**Exercise:** Without any omission, reproduce the records that follow.

Detected change data
■ ■ ■ ■

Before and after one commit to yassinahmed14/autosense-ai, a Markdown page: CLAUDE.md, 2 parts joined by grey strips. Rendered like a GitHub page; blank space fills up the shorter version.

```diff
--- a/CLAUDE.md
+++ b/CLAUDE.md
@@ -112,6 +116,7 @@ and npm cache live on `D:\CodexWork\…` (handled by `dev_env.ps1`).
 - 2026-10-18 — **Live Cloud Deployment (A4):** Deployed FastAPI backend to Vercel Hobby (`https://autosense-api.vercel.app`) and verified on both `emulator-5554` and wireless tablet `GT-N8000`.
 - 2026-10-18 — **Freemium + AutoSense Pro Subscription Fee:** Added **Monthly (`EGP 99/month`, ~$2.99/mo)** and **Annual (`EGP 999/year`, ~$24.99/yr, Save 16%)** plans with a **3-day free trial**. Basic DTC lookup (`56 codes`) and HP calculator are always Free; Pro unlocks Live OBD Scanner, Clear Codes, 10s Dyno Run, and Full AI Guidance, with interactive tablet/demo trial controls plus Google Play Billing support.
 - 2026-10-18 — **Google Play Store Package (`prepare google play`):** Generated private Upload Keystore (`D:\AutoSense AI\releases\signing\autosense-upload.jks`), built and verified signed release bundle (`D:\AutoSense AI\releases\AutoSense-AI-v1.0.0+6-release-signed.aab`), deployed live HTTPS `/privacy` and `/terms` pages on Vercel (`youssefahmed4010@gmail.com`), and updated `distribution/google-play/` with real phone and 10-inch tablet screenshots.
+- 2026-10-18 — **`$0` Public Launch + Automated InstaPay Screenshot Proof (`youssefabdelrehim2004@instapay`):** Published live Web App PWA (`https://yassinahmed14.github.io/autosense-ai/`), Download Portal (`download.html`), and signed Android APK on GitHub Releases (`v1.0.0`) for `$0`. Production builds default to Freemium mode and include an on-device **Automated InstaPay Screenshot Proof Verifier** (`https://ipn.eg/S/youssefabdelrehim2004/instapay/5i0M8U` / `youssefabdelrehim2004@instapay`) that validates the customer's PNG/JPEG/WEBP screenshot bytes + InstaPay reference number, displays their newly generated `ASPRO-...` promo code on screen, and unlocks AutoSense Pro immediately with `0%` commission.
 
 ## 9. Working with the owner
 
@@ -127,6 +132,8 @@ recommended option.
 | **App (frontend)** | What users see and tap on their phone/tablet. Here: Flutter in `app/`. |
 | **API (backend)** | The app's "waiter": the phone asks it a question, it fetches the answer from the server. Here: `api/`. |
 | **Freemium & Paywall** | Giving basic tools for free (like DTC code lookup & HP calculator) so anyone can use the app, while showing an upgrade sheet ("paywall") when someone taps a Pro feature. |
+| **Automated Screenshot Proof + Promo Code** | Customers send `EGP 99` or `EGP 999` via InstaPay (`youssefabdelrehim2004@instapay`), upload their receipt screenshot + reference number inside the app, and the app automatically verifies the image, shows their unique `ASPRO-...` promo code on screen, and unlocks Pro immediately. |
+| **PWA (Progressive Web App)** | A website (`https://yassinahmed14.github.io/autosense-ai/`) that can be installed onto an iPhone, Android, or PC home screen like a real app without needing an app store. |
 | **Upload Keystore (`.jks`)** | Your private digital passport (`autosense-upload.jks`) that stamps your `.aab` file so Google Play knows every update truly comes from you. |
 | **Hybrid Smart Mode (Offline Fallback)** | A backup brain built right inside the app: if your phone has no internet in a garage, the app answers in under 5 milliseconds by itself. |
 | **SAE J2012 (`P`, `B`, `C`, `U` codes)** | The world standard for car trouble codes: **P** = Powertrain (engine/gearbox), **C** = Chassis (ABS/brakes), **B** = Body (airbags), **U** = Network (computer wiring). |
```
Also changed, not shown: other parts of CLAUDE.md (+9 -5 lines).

■ ■ ■ ■

**Solution to this problem:**
Before and after one commit to yassinahmed14/autosense-ai, a Markdown page: CLAUDE.md, 2 parts joined by grey strips. Rendered like a GitHub page; blank space fills up the shorter version.

```diff
--- a/CLAUDE.md
+++ b/CLAUDE.md
@@ -112,6 +116,7 @@ and npm cache live on `D:\CodexWork\…` (handled by `dev_env.ps1`).
 - 2026-10-18 — **Live Cloud Deployment (A4):** Deployed FastAPI backend to Vercel Hobby (`https://autosense-api.vercel.app`) and verified on both `emulator-5554` and wireless tablet `GT-N8000`.
 - 2026-10-18 — **Freemium + AutoSense Pro Subscription Fee:** Added **Monthly (`EGP 99/month`, ~$2.99/mo)** and **Annual (`EGP 999/year`, ~$24.99/yr, Save 16%)** plans with a **3-day free trial**. Basic DTC lookup (`56 codes`) and HP calculator are always Free; Pro unlocks Live OBD Scanner, Clear Codes, 10s Dyno Run, and Full AI Guidance, with interactive tablet/demo trial controls plus Google Play Billing support.
 - 2026-10-18 — **Google Play Store Package (`prepare google play`):** Generated private Upload Keystore (`D:\AutoSense AI\releases\signing\autosense-upload.jks`), built and verified signed release bundle (`D:\AutoSense AI\releases\AutoSense-AI-v1.0.0+6-release-signed.aab`), deployed live HTTPS `/privacy` and `/terms` pages on Vercel (`youssefahmed4010@gmail.com`), and updated `distribution/google-play/` with real phone and 10-inch tablet screenshots.
+- 2026-10-18 — **`$0` Public Launch + Automated InstaPay Screenshot Proof (`youssefabdelrehim2004@instapay`):** Published live Web App PWA (`https://yassinahmed14.github.io/autosense-ai/`), Download Portal (`download.html`), and signed Android APK on GitHub Releases (`v1.0.0`) for `$0`. Production builds default to Freemium mode and include an on-device **Automated InstaPay Screenshot Proof Verifier** (`https://ipn.eg/S/youssefabdelrehim2004/instapay/5i0M8U` / `youssefabdelrehim2004@instapay`) that validates the customer's PNG/JPEG/WEBP screenshot bytes + InstaPay reference number, displays their newly generated `ASPRO-...` promo code on screen, and unlocks AutoSense Pro immediately with `0%` commission.
 
 ## 9. Working with the owner
 
@@ -127,6 +132,8 @@ recommended option.
 | **App (frontend)** | What users see and tap on their phone/tablet. Here: Flutter in `app/`. |
 | **API (backend)** | The app's "waiter": the phone asks it a question, it fetches the answer from the server. Here: `api/`. |
 | **Freemium & Paywall** | Giving basic tools for free (like DTC code lookup & HP calculator) so anyone can use the app, while showing an upgrade sheet ("paywall") when someone taps a Pro feature. |
+| **Automated Screenshot Proof + Promo Code** | Customers send `EGP 99` or `EGP 999` via InstaPay (`youssefabdelrehim2004@instapay`), upload their receipt screenshot + reference number inside the app, and the app automatically verifies the image, shows their unique `ASPRO-...` promo code on screen, and unlocks Pro immediately. |
+| **PWA (Progressive Web App)** | A website (`https://yassinahmed14.github.io/autosense-ai/`) that can be installed onto an iPhone, Android, or PC home screen like a real app without needing an app store. |
 | **Upload Keystore (`.jks`)** | Your private digital passport (`autosense-upload.jks`) that stamps your `.aab` file so Google Play knows every update truly comes from you. |
 | **Hybrid Smart Mode (Offline Fallback)** | A backup brain built right inside the app: if your phone has no internet in a garage, the app answers in under 5 milliseconds by itself. |
 | **SAE J2012 (`P`, `B`, `C`, `U` codes)** | The world standard for car trouble codes: **P** = Powertrain (engine/gearbox), **C** = Chassis (ABS/brakes), **B** = Body (airbags), **U** = Network (computer wiring). |
```
Also changed, not shown: other parts of CLAUDE.md (+9 -5 lines).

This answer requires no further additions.